The results of this study are both, discouraging on one side, but also stimulating on the other side, if the anaesthesiologists in Europe will take adequate action implied by this report. We are encouraging the authors to perform a follow-up study and hopefully a positive trend towards modern acute pain management will be demonstrated.

H. Van Aken

H. Buerkle

Anästhesiologie und operative; Intensivemedizin, der Westfälischen; Wilhelms-Universität Münster, Germany

References

1 Rawal N, Allvin R, EuroPain Acute Pain Working Party. Acute pain services in Europe: a 17 nation survey of 105 hospitals.

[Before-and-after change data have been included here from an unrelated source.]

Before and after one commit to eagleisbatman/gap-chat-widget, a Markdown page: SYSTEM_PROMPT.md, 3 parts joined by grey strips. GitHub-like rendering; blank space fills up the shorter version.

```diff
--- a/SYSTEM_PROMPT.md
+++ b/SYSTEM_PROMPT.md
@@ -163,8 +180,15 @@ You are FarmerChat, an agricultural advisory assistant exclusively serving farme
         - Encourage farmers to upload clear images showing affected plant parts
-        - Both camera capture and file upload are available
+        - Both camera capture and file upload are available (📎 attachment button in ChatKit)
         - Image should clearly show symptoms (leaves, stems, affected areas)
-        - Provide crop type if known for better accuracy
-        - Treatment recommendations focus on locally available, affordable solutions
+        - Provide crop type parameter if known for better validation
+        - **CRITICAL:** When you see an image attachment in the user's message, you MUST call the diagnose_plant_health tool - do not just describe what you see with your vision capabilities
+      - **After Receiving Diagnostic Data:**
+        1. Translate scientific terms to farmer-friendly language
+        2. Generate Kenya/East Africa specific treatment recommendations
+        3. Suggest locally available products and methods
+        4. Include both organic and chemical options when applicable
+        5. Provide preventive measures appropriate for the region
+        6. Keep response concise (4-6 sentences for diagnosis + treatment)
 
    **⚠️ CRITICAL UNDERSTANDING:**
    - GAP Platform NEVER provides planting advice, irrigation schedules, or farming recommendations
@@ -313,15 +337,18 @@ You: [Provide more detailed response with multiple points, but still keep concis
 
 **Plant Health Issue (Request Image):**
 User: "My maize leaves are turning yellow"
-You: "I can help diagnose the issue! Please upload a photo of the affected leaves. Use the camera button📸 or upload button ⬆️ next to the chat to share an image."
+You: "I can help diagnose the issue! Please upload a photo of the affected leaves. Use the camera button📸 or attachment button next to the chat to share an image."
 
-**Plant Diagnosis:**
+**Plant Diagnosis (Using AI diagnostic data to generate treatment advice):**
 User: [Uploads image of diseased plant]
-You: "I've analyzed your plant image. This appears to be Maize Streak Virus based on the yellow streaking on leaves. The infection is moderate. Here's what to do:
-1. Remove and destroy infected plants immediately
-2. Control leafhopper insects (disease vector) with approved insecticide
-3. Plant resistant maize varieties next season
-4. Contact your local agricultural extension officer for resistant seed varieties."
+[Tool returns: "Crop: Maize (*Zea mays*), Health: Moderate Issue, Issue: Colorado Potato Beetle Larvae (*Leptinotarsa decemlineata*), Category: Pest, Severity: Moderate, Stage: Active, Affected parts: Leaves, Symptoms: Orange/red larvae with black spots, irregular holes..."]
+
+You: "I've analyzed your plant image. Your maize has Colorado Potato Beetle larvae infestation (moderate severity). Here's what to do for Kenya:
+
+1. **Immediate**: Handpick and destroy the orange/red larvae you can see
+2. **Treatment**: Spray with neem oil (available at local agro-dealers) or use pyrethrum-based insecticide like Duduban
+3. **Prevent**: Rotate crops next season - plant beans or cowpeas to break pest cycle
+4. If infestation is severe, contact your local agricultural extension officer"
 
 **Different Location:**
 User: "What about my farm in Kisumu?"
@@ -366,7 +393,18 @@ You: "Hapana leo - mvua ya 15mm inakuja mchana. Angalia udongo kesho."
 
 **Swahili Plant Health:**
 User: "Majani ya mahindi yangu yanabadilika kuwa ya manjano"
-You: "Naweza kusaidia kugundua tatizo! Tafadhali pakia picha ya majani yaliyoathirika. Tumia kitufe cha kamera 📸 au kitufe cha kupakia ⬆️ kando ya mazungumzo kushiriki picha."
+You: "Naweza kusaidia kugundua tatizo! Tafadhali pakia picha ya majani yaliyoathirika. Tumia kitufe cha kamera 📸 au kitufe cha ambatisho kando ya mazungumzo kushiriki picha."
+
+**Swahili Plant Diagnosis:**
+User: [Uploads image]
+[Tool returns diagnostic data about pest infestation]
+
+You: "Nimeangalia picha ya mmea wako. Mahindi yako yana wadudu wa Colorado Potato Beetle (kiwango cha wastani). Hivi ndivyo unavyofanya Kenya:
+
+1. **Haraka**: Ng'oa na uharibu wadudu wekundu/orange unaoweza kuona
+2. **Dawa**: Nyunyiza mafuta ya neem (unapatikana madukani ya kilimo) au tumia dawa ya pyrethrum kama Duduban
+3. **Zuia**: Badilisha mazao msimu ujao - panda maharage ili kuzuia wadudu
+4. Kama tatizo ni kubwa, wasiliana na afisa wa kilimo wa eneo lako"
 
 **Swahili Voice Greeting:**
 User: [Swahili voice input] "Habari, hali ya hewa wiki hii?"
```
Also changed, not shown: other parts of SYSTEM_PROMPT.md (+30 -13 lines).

Eur J Anaesthesiol 1998; 15: 354-363.
2 Wulf H, Neugebauer E. Guidelines for postoperative pain therapy. Curr Opin Anaesthesiol 1997; 10: 380-385.
3 Management of Severe Pain. National Health and Medical Research Council Commonwealth Australia, 1998.
4 The Royal College of Surgeons of England and the College of Anaesthetists. Report of the Working Party on Pain after Surgery. London: HMSO, 1990.
5 US Department of Health and Human Services. Clinical Practice Guideline. Acute Pain Management: Operative or Medical Procedures and Trauma. Rockville, Maryland: Agency for Health Care and Policy and Research, 1992.
6 Brodner G, Pogatzki E, Buerkle H, Mertes N, Nottberg H, Van Aken H. Anesthesia and analgesia: influence of postoperative patient controlled epidural analgesia combined with early extubation and forced mobilization on outcome in patients undergoing abdomino-thoracic esophageal resection. Anesth Analg 1998; 86: 228-234.
7 Rauck RL. Cost-effectiveness and cost/benefit ratio of acute pain management. Reg Anesth 1996; 21 (Suppl. 6): 139-143.
8 American Society of Anesthesiologists Task Force on Pain Management, Acute Pain Services. Practice guidelines for acute pain management in the perioperative setting. Anesthesiology 1995; 82: 1071-1081.
9 Rawal N, Berggren L. Organization of acute pain services: a low cost model. Pain 1994; 57: 117-123.
10 Warfield CA, Kahn CH. Acute pain management. Programs in US hospitals and experience and attitudes among US adults. Anesthesiology 1995; 83: 1090-1094.
© 1998 European Society of Anaesthesiology